Mumbai and Bangalore.
Furthermore, north-eastern states having small and big rivers
are ravaged by floods and water logging from time to time. Due to inundation of
large areas, there are lots of problem relating to transpiration and
communication resulting in absence of source of income. Hence, eligible and
qualified students without any job opportunities at home are forced to move out
to greener pastures. There is lack of modern facilities like electricity and
In order to reduce migration from the north east to the other
parts of the country, three has to be a paradigm shift in the educational system
entirely. The focus should be on industry training, quality over quantity,
research and encouraging entrepreneurial mindset like what is practiced in
advanced states (industry oriented). Companies can also come forward to equip
the technical and non-technical institutions under CSR initiative to increase
the employability rate.
The presence of institutional problems creates a need for a
strategy to promote community based collaterals for the effective credit
delivery system to take advantage of the locational advantages. The region is
strategically located with access to traditional domestic market of eastern
India along with proximity to the major states in the east and adjacent
countries such as Bangladesh and Myanmar. The region is also a vantage entry
point for the South-East Asian Countries. It is for the financial institutions
to explore the opportunities, and help to create employment facilities through
their banking transactions.

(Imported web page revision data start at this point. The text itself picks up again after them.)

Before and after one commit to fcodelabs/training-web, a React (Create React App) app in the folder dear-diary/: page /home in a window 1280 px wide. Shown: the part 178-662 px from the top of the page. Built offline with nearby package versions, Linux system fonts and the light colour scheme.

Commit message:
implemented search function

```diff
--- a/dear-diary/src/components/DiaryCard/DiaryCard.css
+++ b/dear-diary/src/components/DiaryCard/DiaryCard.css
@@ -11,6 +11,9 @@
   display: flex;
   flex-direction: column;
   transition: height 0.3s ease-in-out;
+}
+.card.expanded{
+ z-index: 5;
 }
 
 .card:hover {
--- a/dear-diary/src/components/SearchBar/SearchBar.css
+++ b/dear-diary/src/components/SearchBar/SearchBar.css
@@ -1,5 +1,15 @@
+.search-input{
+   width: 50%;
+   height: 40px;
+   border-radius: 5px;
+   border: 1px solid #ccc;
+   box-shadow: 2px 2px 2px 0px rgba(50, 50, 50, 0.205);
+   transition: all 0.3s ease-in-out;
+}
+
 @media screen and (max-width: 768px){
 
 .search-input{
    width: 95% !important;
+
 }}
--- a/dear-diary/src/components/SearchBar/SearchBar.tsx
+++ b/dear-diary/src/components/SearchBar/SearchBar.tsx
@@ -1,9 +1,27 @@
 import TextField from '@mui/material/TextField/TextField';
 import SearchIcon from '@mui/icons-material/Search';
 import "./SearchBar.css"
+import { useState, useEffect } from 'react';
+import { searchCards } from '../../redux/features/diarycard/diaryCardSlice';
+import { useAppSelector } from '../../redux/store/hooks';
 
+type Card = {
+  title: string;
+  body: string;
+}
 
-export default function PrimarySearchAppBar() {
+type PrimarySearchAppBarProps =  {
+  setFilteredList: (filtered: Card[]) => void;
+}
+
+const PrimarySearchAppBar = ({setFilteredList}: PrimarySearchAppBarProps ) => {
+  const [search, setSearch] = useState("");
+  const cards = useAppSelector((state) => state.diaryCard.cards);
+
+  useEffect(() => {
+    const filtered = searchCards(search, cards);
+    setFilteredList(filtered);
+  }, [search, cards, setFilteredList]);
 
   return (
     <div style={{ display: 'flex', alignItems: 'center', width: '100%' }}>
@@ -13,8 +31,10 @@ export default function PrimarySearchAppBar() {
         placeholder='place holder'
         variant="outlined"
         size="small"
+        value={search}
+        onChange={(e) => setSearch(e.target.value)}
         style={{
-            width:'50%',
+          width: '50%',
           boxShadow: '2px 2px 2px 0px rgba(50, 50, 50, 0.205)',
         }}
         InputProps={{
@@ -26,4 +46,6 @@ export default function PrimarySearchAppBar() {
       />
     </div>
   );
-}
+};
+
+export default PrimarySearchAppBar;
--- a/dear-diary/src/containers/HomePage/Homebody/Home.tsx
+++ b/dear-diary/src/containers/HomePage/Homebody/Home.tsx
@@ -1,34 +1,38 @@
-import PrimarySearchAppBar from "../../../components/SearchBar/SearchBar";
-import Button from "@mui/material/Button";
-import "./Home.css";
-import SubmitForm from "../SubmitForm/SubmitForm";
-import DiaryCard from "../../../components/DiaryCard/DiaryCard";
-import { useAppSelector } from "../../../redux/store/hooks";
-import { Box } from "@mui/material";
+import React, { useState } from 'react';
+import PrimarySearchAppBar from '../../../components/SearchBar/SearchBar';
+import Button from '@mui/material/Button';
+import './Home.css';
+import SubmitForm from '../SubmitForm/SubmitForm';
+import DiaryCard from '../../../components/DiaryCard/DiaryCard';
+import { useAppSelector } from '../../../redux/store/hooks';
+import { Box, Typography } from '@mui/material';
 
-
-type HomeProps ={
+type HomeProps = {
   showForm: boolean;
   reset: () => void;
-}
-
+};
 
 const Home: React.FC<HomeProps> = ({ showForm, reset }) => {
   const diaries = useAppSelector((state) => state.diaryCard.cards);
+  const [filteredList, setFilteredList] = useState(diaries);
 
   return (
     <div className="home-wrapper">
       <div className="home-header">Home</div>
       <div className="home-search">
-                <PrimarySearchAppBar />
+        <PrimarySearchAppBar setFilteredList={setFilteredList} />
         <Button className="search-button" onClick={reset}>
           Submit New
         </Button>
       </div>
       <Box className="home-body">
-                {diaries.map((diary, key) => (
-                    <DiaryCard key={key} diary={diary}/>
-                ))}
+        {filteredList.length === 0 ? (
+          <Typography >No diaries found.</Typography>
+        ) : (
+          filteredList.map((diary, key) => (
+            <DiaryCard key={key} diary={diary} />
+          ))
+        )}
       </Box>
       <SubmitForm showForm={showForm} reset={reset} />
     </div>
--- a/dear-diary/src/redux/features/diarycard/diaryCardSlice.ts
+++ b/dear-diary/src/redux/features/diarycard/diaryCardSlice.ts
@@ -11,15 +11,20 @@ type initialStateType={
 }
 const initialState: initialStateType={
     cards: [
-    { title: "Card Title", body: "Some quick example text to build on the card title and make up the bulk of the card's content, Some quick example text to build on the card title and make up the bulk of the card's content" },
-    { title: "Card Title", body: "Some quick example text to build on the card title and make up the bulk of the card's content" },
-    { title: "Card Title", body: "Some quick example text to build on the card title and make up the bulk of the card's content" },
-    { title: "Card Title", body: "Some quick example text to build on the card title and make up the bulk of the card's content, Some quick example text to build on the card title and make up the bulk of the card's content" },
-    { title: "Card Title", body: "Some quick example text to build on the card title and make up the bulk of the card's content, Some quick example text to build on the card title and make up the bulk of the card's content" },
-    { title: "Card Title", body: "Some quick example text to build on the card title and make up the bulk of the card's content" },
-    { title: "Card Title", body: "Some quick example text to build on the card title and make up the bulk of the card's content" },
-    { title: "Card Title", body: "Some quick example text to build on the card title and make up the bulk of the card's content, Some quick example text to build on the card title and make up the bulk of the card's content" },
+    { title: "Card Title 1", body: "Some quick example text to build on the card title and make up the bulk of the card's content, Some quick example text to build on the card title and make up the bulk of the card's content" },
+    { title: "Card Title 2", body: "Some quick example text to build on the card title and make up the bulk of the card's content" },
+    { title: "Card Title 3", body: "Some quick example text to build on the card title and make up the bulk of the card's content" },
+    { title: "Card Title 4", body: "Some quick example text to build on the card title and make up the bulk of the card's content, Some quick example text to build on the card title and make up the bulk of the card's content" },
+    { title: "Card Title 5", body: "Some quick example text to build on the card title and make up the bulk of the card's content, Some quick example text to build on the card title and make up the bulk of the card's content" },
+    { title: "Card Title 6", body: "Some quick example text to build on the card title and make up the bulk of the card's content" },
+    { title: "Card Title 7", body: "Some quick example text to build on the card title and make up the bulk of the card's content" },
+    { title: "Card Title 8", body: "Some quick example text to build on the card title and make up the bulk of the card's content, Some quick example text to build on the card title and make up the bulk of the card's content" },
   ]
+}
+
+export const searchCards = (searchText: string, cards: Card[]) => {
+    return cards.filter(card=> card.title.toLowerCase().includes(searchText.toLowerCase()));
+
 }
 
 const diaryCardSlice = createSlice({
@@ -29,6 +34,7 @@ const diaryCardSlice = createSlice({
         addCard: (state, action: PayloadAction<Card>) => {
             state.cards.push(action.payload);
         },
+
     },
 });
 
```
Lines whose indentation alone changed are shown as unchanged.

SEZs may be established within the region to capture the
economic advantages, especially for tea, coffee, aromatic and medicinal plants,
and horticulture products. A strong R & D support system is a sine – qua non for
generating demand – driven technologies which are friendly to small holders. For
efficient market system, an effective supply chain model needs to be put in
place with the help of specialized institution like IIM Shillong.